:: Provided data ::

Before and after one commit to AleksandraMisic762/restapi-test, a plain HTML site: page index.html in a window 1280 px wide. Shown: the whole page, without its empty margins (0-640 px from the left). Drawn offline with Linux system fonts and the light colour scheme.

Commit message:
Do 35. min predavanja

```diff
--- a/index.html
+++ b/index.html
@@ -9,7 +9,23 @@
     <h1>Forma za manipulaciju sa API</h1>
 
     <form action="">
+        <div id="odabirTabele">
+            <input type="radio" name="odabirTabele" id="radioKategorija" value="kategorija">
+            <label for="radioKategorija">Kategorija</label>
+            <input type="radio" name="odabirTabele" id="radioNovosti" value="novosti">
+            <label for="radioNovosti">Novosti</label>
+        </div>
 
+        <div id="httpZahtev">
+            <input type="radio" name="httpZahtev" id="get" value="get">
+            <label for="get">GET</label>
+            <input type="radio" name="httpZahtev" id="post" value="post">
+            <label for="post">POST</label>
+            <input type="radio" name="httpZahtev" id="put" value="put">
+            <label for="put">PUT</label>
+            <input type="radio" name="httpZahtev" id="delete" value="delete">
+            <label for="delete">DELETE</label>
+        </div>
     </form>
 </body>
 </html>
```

:::
:: Provided data ::

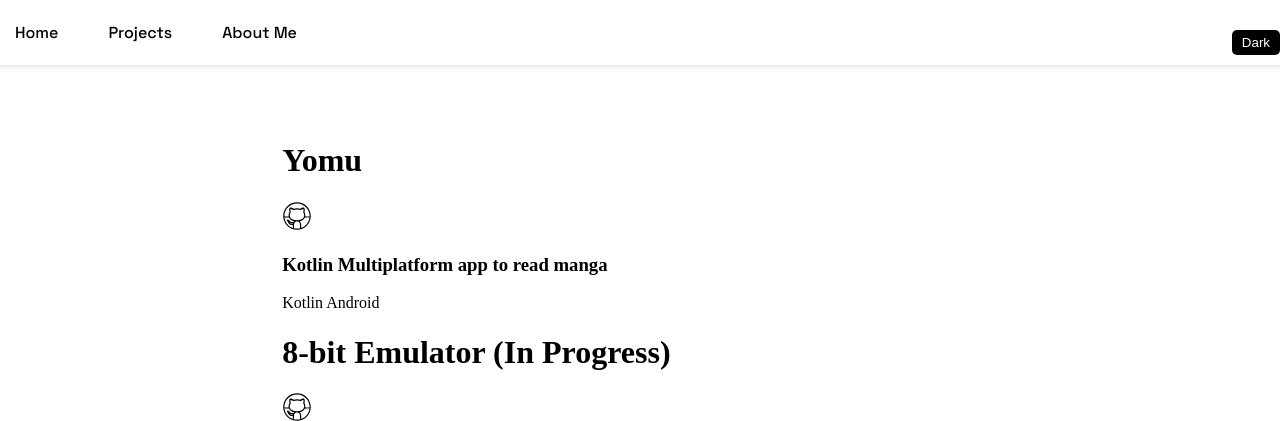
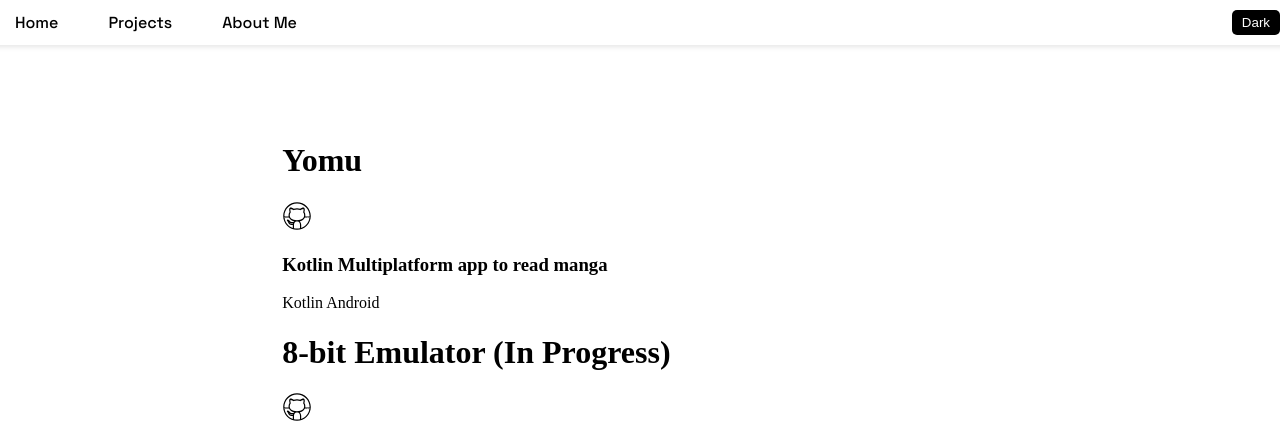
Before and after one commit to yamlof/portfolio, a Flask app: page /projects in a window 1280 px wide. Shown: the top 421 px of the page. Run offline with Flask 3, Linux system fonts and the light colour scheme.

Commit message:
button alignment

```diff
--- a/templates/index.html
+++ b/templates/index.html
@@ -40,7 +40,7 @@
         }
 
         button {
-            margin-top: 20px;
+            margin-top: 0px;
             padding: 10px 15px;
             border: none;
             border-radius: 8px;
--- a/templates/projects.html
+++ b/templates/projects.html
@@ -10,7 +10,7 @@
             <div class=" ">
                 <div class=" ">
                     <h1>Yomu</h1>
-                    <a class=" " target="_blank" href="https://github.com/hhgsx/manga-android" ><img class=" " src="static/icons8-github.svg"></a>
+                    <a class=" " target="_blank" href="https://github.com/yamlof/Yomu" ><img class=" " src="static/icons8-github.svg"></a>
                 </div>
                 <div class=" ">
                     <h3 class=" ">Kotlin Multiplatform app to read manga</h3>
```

:::

What is being asked: Each line of the material with the word "wide" in it should be listed.

Written answer:
Before and after one commit to AleksandraMisic762/restapi-test, a plain HTML site: page index.html in a window 1280 px wide. Shown: the whole page, without its empty margins (0-640 px from the left). Drawn offline with Linux system fonts and the light colour scheme.
Before and after one commit to yamlof/portfolio, a Flask app: page /projects in a window 1280 px wide. Shown: the top 421 px of the page. Run offline with Flask 3, Linux system fonts and the light colour scheme.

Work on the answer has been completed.